Over the past week I have been installing a fence in my backyard. Installing a fence means I will have to set posts in concrete, so I have had to make sure that I am working in the temperature range necessary for the concrete to set up the way I want it to. I can easily imagine what my fence might look like if I hadn’t worked in the appropriate temperature range; a wonky, Seusian, Tim Burton inspired nightmare that might still function as a fence, while not at all succeeding in looking like one.
Try to prepare noodles in water just south of boiling and you’ll have something “near pasta.” A grill at too low a temperature will fail to cook meats correctly.
The metaphorical connections might continue, but suffice it to say that temperature control is as important for the above-mentioned as it is for your homebrew Fermentation temperatures.
Every professional production brewery has some system in place that is designed to control and monitor fermentation temperatures. More often than not, this system will involve a bath of glycol that is heated and or cooled before being circulated around a fermentation vessel in order to achieve the temperatures a brewery desires.
For those unfamiliar with glycol, or jackets on fermenters, imagine if your jacket was hollow between its outer and inner layers. Now imagine that there is a tank of liquid which, at your command, can fill the hollow layer in your jacket. If you had the ability to control the temperature of that liquid precisely, you would always have a jacket that warmed or cooled you to the exact temperature most comfortable for you.
Unfortunately for us, 2015 hasn’t even given us a hover board, let alone a “sleep number” style jacket, but the technology has existed in the fermentation industry for decades. Breweries utilize these systems to create a fermentation environment best suited to the yeast they have chosen to ferment with. This should function as the goal of the homebrewer as well; to provide an ideal fermentation environment for beer based largely on the temperature range designated by the yeast chosen for the batch.
Most ale yeasts have a temp range that roughly equates to room temperature, so often the homebrewer makes ales instead of lagers, or those styles of beer with extreme temperature control needs.
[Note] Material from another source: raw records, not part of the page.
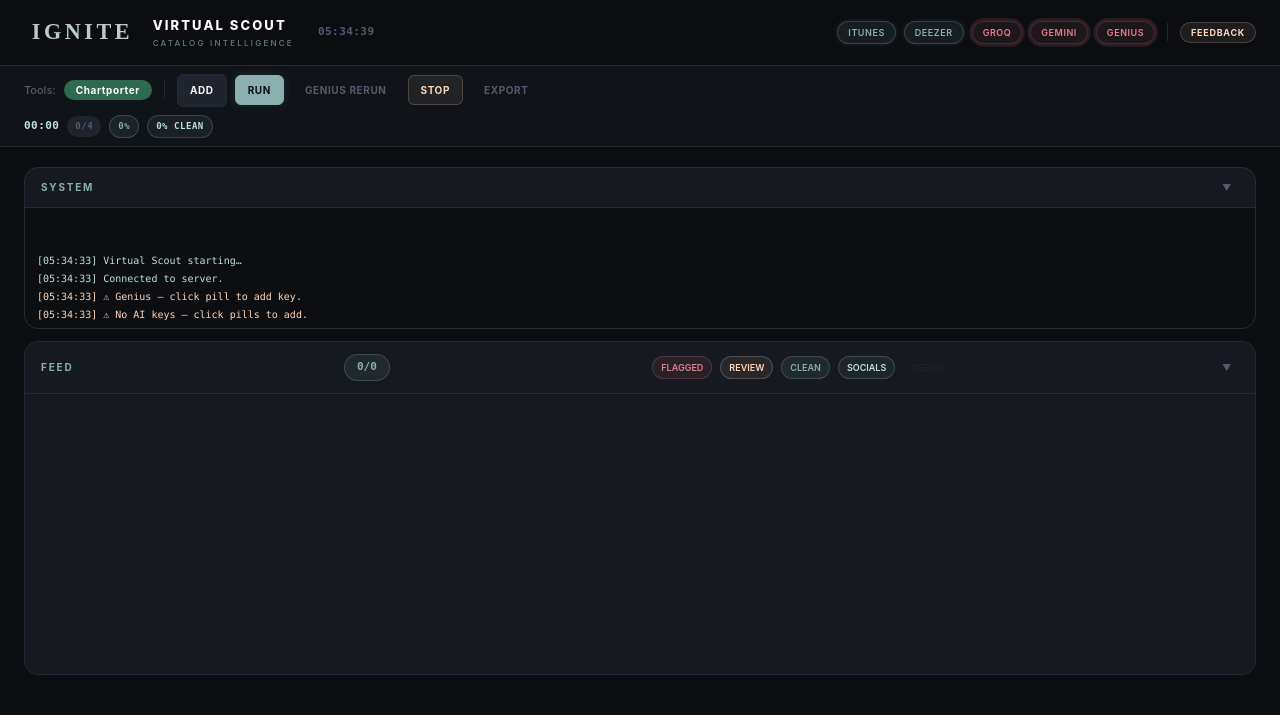
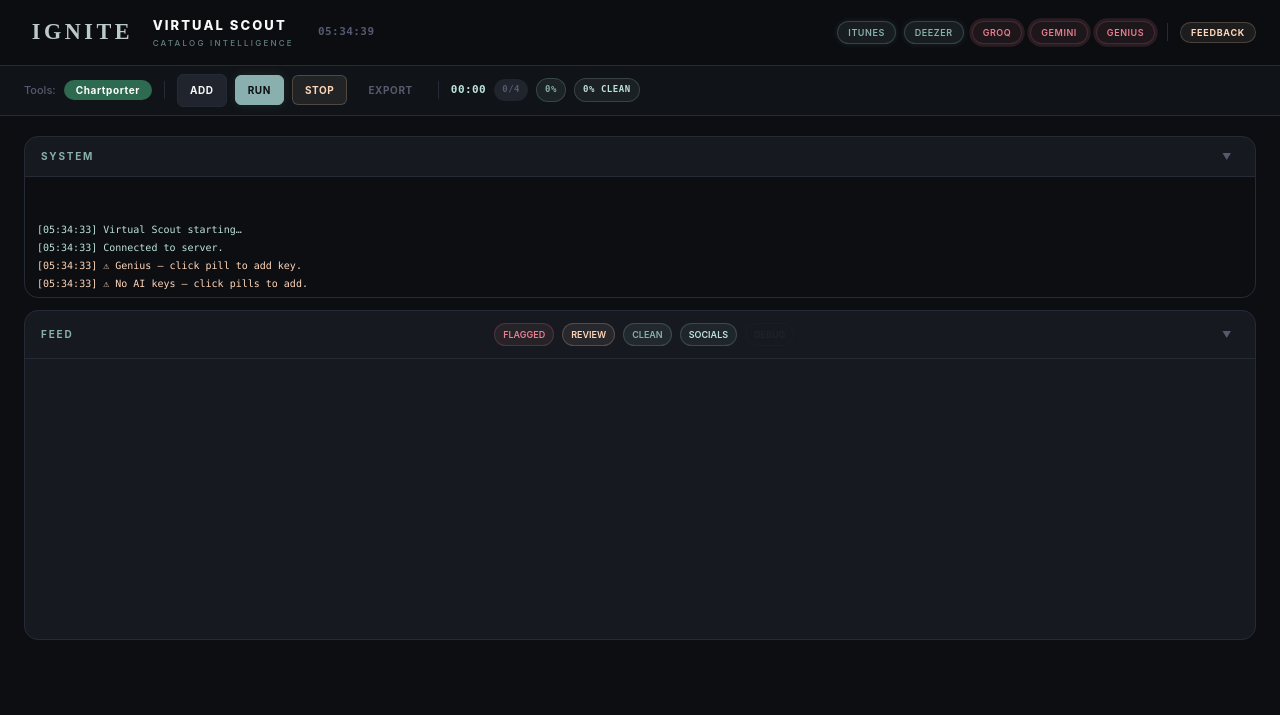
Before and after one commit to 5976omgome/catalogs, a Flask app: page / in a window 1280 px wide. Shown: the top 715 px of the page. Run offline with Flask 3, Linux system fonts and the light colour scheme; data that the repository does not hold is empty; some libraries are stand-ins or nearby versions.

Commit message:
fix: clean up UI — remove genius rerun, fix filter collapse, fix counter, uniform queue bar, genitractor dark feed
- Remove GENIUS RERUN + STOP GENIUS from Chartporter (served by Genitractor)
- Fix filter clicks triggering feed panel collapse
- Remove broken feed-progress counter; use proper _totalArtists accumulator
- Queue bar: single .queue-row flex container, no wrapping/stacking
- Genitractor feed log: black background, white/gold text (card stays white)

```diff
--- a/app/static/app.js
+++ b/app/static/app.js
@@ -29,6 +29,8 @@ function stopTimer(){
   if(_timerInterval){clearInterval(_timerInterval);_timerInterval=null}
 }
 
+let _totalArtists=0;
+
 function updateStats(){
   let running=0;
   Object.values(qState).forEach(li=>{
@@ -37,26 +39,17 @@ function updateStats(){
   });
   $("stat-slots").textContent=running+"/4";
 
-  let allProcessed=0,allTotal=0,allKeep=0;
+  let allProcessed=0,allKeep=0;
   Object.values(feeds).forEach(f=>{
     allKeep+=f.counts.keep||0;
-    const total=(f.counts.keep||0)+(f.counts.review||0)+(f.counts.drop||0);
-    allProcessed+=total;
+    allProcessed+=(f.counts.keep||0)+(f.counts.review||0)+(f.counts.drop||0);
   });
 
-  let queueTotal=0;
-  Object.values(qState).forEach(li=>{
-    const c=li.querySelector(".counts");
-    if(c){const parts=c.textContent.split("/");if(parts[1])queueTotal+=parseInt(parts[1])||0}
-  });
-  const pct=queueTotal>0?Math.floor(100*allProcessed/queueTotal):0;
+  const pct=_totalArtists>0?Math.floor(100*allProcessed/_totalArtists):0;
   $("stat-pct").textContent=pct+"%";
 
   const cleanPct=allProcessed>0?Math.floor(100*allKeep/allProcessed):0;
   $("stat-clean").textContent=cleanPct+"% CLEAN";
-
-  // Feed progress: processed/total
-  $("feed-progress").textContent=allProcessed+"/"+(queueTotal||allProcessed);
 }
 
 // ---------------------------------------------------------------------------
@@ -97,7 +90,7 @@ function initCollapsible(){
   document.querySelectorAll(".card-head[data-collapse]").forEach(head=>{
     head.style.cursor="pointer";
     head.addEventListener("click",e=>{
-      if(e.target.closest("button:not(.collapse-btn)")||e.target.closest("label")||e.target.closest("input"))return;
+      if(e.target.closest(".ftoggle")||e.target.closest("#global-filters")||e.target.closest("button:not(.collapse-btn)")||e.target.closest("label")||e.target.closest("input"))return;
       const bodyId=head.dataset.collapse;
       const body=document.getElementById(bodyId);
       const btn=head.querySelector(".collapse-btn");
@@ -312,7 +305,7 @@ function handleEvent(ev){
   if(ev.type==="snapshot"){$("queue").innerHTML="";Object.keys(qState).forEach(k=>delete qState[k]);
     (ev.items||[]).forEach(i=>{renderItem(i);if(i.status==="running")ensureFeed(i.id,i.filename)})}
   else if(ev.type==="item_added"){renderItem(ev.item);sys("+ "+ev.item.filename,"info")}
-  else if(ev.type==="item_started"){renderItem(ev.item);ensureFeed(ev.item.id,ev.item.filename);updateStats();sys("\u25b6 "+ev.item.filename,"info")}
+  else if(ev.type==="item_started"){renderItem(ev.item);ensureFeed(ev.item.id,ev.item.filename);_totalArtists+=(ev.item.total||0);updateStats();sys("\u25b6 "+ev.item.filename,"info")}
   else if(ev.type==="artist_done"){addArtistToFeed(ev);updateStats();
     const li=qState[ev.item_id];if(li){const stat=li.querySelector(".stat");if(stat)stat.textContent=`${Math.floor(100*ev.processed/ev.total)}%`;
       const c=li.querySelector(".counts");if(c)c.textContent=`${ev.processed}/${ev.total}`}}
@@ -327,7 +320,6 @@ function handleEvent(ev){
   }
   else if(ev.type==="genius_done"){
     sys(`[genius] ✓ Complete: ${ev.found} socials from ${ev.processed} artists.`,"ok");
-    $("btn-genius").disabled=false;$("btn-genius").textContent="GENIUS";$("btn-genius-stop").style.display="none";
   }
 }
 
@@ -401,27 +393,7 @@ function showConfirm(title,msg,cb){
   $("confirm-modal").classList.add("open");
 }
 
-// ---------------------------------------------------------------------------
-// GENIUS SEPARATE PASS
-// ---------------------------------------------------------------------------
-async function startGeniusPass(){
-  const btn=$("btn-genius");
-  btn.disabled=true;btn.textContent="RUNNING…";
-  $("btn-genius-stop").style.display="";
-  sys("Genius pass starting (1 artist / 2 sec)…","info");
-  try{
-    const r=await fetch("/api/genius/run",{method:"POST"});
-    const d=await r.json();
-    if(!r.ok){sys("Genius error: "+(d.error||""),"bad");btn.disabled=false;btn.textContent="GENIUS";$("btn-genius-stop").style.display="none"}
-  }catch(e){sys("Genius start failed: "+e.message,"bad");btn.disabled=false;btn.textContent="GENIUS";$("btn-genius-stop").style.display="none"}
-}
 
-async function stopGeniusPass(){
-  await fetch("/api/genius/stop",{method:"POST"});
-  sys("Genius pass stopped.","warn");
-  $("btn-genius").disabled=false;$("btn-genius").textContent="GENIUS";
-  $("btn-genius-stop").style.display="none";
-}
 
 // ---------------------------------------------------------------------------
 // FEEDBACK SYSTEM
@@ -513,7 +485,5 @@ document.addEventListener("DOMContentLoaded",()=>{
   $("btn-run").addEventListener("click",()=>{fetch("/api/queue/start",{method:"POST"});sys("RUN","info");startTimer()});
   $("btn-stop").addEventListener("click",()=>{showConfirm("Stop all running jobs?","This will halt processing. Do you also want to clear the queue?",()=>{fetch("/api/queue/stop",{method:"POST"});sys("STOP","warn");stopTimer()})});
   $("btn-export-all").addEventListener("click",()=>{showConfirm("Export all results?","This will merge all finished outputs into one file.",()=>dl($("btn-export-all"),"/api/export_all","AllCombinedOutput.xlsx"))});
-  $("btn-genius").addEventListener("click",startGeniusPass);
-  $("btn-genius-stop").addEventListener("click",stopGeniusPass);
   startStream();refreshStatus();
 });
--- a/app/static/genitractor.html
+++ b/app/static/genitractor.html
@@ -26,7 +26,7 @@
 
   <!-- STICKY QUEUE BAR -->
   <nav class="queue-bar">
-    <div class="queue-controls">
+    <div class="queue-row">
       <div class="tools-dropdown" id="tools-dropdown">
         <span class="tools-label">Tools:</span>
         <button class="tool-selected tool-genitractor" id="tool-btn">Genitractor</button>
@@ -40,8 +40,7 @@
       <button id="btn-run" class="primary">RUN</button>
       <button id="btn-stop" class="warn">STOP</button>
       <button id="btn-export-all" class="ghost">EXPORT</button>
-    </div>
-    <div class="queue-stats">
+      <span class="pill-divider"></span>
       <span class="timer" id="timer">00:00</span>
       <span class="stat-slots" id="stat-slots">0/4</span>
       <span class="stat-pct" id="stat-pct">0%</span>
--- a/app/static/index.html
+++ b/app/static/index.html
@@ -30,7 +30,7 @@
 
   <!-- STICKY QUEUE CONTROLS — always visible below topbar -->
   <nav class="queue-bar">
-    <div class="queue-controls">
+    <div class="queue-row">
       <div class="tools-dropdown" id="tools-dropdown">
         <span class="tools-label">Tools:</span>
         <button class="tool-selected tool-chartporter" id="tool-btn">Chartporter</button>
@@ -42,12 +42,9 @@
       <span class="pill-divider"></span>
       <label class="filebtn"><input type="file" id="file-input" accept=".csv,.tsv" multiple><span>ADD</span></label>
       <button id="btn-run" class="primary">RUN</button>
-      <button id="btn-genius" class="ghost">GENIUS RERUN</button>
-      <button id="btn-genius-stop" class="ghost" style="display:none">STOP GENIUS</button>
       <button id="btn-stop" class="warn">STOP</button>
       <button id="btn-export-all" class="ghost">EXPORT</button>
-    </div>
-    <div class="queue-stats">
+      <span class="pill-divider"></span>
       <span class="timer" id="timer">00:00</span>
       <span class="stat-slots" id="stat-slots">0/4</span>
       <span class="stat-pct" id="stat-pct">0%</span>
@@ -71,7 +68,6 @@
     <section class="card grow collapsible" id="card-feeds">
       <header class="card-head" data-collapse="feeds-body">
         <h2 id="feeds-title">FEED</h2>
-        <div class="feed-progress" id="feed-progress">0/0</div>
         <div class="row" id="global-filters">
           <span class="ftoggle f-drop on" id="gf-drop">FLAGGED</span>
           <span class="ftoggle f-review on" id="gf-review">REVIEW</span>
--- a/app/static/styles.css
+++ b/app/static/styles.css
@@ -138,7 +138,7 @@ main{
   border-bottom:1px solid var(--border);
   padding:var(--s2) var(--s6);
 }
-.queue-controls{display:flex;align-items:center;gap:var(--s2);flex-wrap:wrap}
+.queue-row{display:flex;align-items:center;gap:var(--s2)}
 
 /* Tools Dropdown */
 .tools-dropdown{position:relative;display:flex;align-items:center;gap:var(--s2)}
@@ -168,16 +168,6 @@ main{
 .tool-option.active{opacity:.5;pointer-events:none}
 .tool-chartporter-opt::before{content:"";display:inline-block;width:8px;height:8px;border-radius:50%;background:#2d6a4f;margin-right:var(--s2)}
 .tool-genitractor-opt::before{content:"";display:inline-block;width:8px;height:8px;border-radius:50%;background:#ffd100;margin-right:var(--s2)}
-.queue-stats{display:flex;align-items:center;gap:var(--s2);margin-top:var(--s2)}
-
-/* Feed progress counter */
-.feed-progress{
-  font-size:11px;font-weight:700;font-family:ui-monospace,"SF Mono",monospace;
-  color:var(--teal);padding:var(--s1) var(--s3);
-  border-radius:var(--r-full);background:var(--green-soft);border:1px solid var(--green-border);
-  font-variant-numeric:tabular-nums;margin-left:var(--s2);
-}
-
 /* Confirm modal */
 .confirm-msg{font-size:13px;color:var(--text-secondary);margin-bottom:var(--s4)}
 .confirm-actions{display:flex;gap:var(--s2)}
```
Also changed, not shown: app/static/genitractor.css (+14 -11 lines).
For the purposes of this piece however, let’s assume you’ve got an itch, and the only thing that’ll scratch it is to make a mai-bock. Let’s also assume you don’t have the thousands of dollars necessary to install and implement a glycol system of your own. What then are your options?
To be frank, there is a shit-ton. The most popular of them is called a “fermentation chamber,” and even the most minimally handy of folk can put one together easily, though not without some monetary investment. The necessary components for the chamber are; A. A small insulated environment, be it a fridge, freezer, or something built; B. A way to monitor and control the temperature in the environment (see example).
The two elements combine to create an environment that a homebrew-sized fermentation vessel can easily fit in, while being cooled or heated to the specific temp range that the yeast calls for.
Though this system well mirrors the glycol jacket of professional breweries, it is, as I mentioned, costly. Some people will use a bath of lukewarm water and a damp towel to wrangle in their temps. Some hardy D.I.Y. fanatics will cannibalize computer fans and create intricate air flow systems that cool using the wind. Many and more articles are published each day with people’s clever homemade gadgets that serve the purpose of working within a specific temp range, though the prevailing method most beginners, and many seasoned home beer makes prescribe to is picking yeast with the temp ranges that best suit that ambient temperature of their own home.
Fermentation temperature should be a primary consideration for every batch of beer you make at home if you want to make beer like the professionals do. Each day it is a part of my job to make sure that the temperatures of the beer I work with are where they are supposed to be. If they are not, it is then my job to rectify the situation or risk the beer not tasting the way it is supposed to. Bear in mind, a beer fermented 10 or so degrees cooler than it should be may still be beer, but you can be sure it won’t taste the way it should. For a production brewery, that is unacceptable.
The easiest way to make the beer you intend is to pick the right yeast for the job, make sure your temperatures are in line, provide a clean and sanitary environment, and check those factors daily. The beer will take care of itself.